Collected data entries:
###
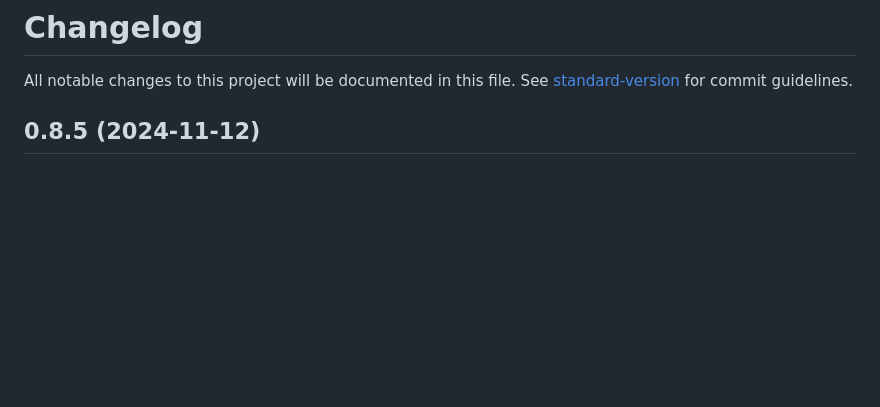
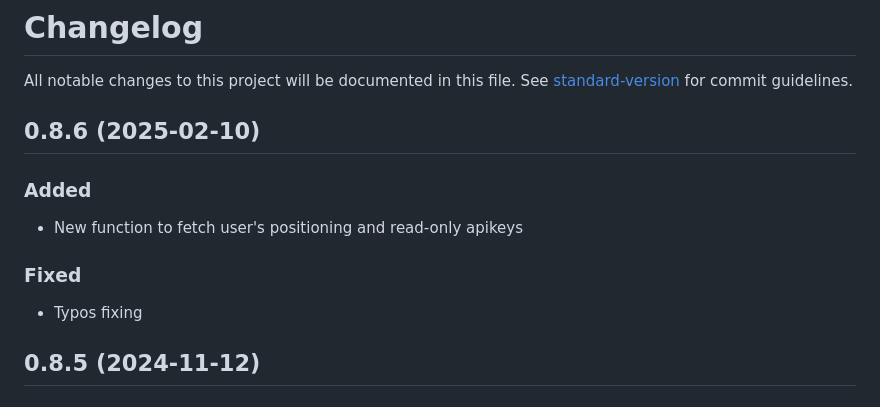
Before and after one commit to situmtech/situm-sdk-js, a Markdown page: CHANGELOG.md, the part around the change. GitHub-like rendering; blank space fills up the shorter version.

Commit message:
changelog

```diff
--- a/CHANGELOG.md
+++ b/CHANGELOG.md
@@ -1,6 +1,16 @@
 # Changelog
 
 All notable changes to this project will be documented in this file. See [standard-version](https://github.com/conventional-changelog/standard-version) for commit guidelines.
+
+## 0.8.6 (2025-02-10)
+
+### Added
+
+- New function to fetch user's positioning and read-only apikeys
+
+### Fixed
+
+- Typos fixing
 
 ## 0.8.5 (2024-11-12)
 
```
###
Going through the data above, please tally the lines that contain the string "version" and return only the total.

▶ _Response below_: 2